A Multifaceted Community-Family-Mother-Child Intervention Study for the Prevention of Childhood Obesity: The Life Tree Study
Childhood overweight and obesity (OWO) prevention is a public health priority in China. It has reached epidemic levels with a prevalence among children and adolescents in 2006–2010 estimated at 13.1% and 7.5% respectively, and is increasing. Greater adiposity in children has been linked to risk for metabolic syndrome, suboptimal neurocognitive functioning and socio-emotional development, as well as poorer school performance.
Accumulating evidence points to the importance of early-life Risk Factors (RFs) for childhood OWO. A recent systematic review identified 5 modifiable early-life RFs: maternal pre-pregnancy Body Mass Index (BMI), smoking, high gestational weight gain (GWG), high birth weight (HBW), and accelerated infant weight gain. Among these, GWG, HBW and excessive infant weight gain are of major concern in China. A recent report found that Chinese women had GWGs ranging from 0.5 to 1 SD above the international mean. Chinese culture and beliefs value higher GWG and heavier and faster-growing babies.
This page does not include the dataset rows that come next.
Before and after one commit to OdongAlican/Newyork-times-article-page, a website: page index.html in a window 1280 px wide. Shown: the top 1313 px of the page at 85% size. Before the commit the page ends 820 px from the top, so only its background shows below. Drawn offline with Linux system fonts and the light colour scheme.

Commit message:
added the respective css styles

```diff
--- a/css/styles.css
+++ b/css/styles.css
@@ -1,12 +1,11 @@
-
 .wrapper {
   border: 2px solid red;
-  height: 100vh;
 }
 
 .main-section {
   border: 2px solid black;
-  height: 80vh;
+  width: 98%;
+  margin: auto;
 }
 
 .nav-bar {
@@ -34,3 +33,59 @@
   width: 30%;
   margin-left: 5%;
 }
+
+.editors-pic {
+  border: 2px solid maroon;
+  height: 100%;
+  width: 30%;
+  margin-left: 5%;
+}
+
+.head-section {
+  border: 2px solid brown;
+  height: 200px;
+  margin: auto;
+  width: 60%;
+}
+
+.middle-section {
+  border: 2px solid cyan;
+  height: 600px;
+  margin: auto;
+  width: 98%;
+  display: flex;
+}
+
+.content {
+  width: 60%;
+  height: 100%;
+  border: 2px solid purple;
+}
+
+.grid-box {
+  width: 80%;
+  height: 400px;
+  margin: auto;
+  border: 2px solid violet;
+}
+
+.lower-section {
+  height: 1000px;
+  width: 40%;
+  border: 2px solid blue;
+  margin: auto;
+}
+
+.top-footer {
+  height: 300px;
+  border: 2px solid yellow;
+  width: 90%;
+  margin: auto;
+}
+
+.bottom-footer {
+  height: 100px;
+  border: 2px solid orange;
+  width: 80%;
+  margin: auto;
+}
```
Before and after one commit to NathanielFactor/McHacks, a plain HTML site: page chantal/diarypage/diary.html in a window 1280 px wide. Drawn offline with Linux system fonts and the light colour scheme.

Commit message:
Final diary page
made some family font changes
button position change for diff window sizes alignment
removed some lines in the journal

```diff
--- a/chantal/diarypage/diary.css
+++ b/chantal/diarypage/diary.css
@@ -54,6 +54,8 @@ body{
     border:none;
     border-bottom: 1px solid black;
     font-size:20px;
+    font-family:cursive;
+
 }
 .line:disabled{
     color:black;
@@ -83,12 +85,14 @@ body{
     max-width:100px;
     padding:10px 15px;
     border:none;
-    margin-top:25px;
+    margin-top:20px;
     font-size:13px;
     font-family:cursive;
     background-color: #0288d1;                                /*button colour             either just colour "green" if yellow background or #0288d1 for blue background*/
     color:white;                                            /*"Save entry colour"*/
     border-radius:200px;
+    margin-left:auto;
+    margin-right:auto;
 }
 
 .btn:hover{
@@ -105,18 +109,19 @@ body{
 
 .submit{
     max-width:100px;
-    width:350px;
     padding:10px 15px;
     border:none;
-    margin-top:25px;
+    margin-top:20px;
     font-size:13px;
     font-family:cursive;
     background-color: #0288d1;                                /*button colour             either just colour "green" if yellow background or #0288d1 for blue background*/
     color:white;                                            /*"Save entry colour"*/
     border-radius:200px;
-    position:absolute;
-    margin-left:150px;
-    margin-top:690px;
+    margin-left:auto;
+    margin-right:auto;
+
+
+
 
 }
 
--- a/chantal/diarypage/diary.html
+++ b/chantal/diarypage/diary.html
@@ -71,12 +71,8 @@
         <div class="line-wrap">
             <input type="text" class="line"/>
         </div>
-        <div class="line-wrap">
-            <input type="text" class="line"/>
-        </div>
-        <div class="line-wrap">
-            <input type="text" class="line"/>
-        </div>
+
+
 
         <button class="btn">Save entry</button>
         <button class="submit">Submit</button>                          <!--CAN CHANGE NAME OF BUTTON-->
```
The goal of the Sino-Canada HeLTI study is to evaluate an innovative obesity prevention programme implemented in China which: 1) includes a life-course conceptual framework that highlights the need to focus on critical periods using a cumulative-impact approach with targeted interventions that change over time; 2) integrates a population-level approach to generate intersectoral and system-level changes in health care and educational settings with family based interventions to reinforce a coordinated approach to childhood obesity; and 3) integrates an implementation strategy of professional education, audit and feedback.
The China obesity prevention programme targets the aforementioned key Risk Factors and is guided by the principles outlined in the report of the WHO Commission on 'Ending Childhood Obesity' to: 1) Tackle the obesogenic environment; 2) Address critical life course elements; 3) Treat obese children; 4) Target diet, physical activity and sleep, starting in preconception and continuing into childhood; and 5) Take a cross-sectoral approach, linking families to health care, schools and the broader community. This project aims to provide much needed evidence to support the effectiveness of a sustained, professionally mediated, integrated approach to the prevention of childhood obesity. The obesity prevention programme is being implemented with the support of district public health planners and hospital authorities in 3 regions of China to reduce childhood OWO rates in boys and girls from 1–6 years of age. The programme is an intersectoral, multifaceted community-family-mother-child (CFMC) intervention aiming to positively change woman and family behaviours regarding nutrition, physical activity, smoking, stress and physical health, sleep quality and breastfeeding. It is expected that the CFMC intervention will lead to measurable reductions in infant/child adiposity and changes in biomarkers related to obesity risk (epigenome, microbiome, and placental microRNA). The primary outcome of the study is overweight and obesity at 5 years of age measured by the Body Mass Index. Other key outcomes include Fat Mass Index at 5 years, birth weight and anthropometric measures at different child age.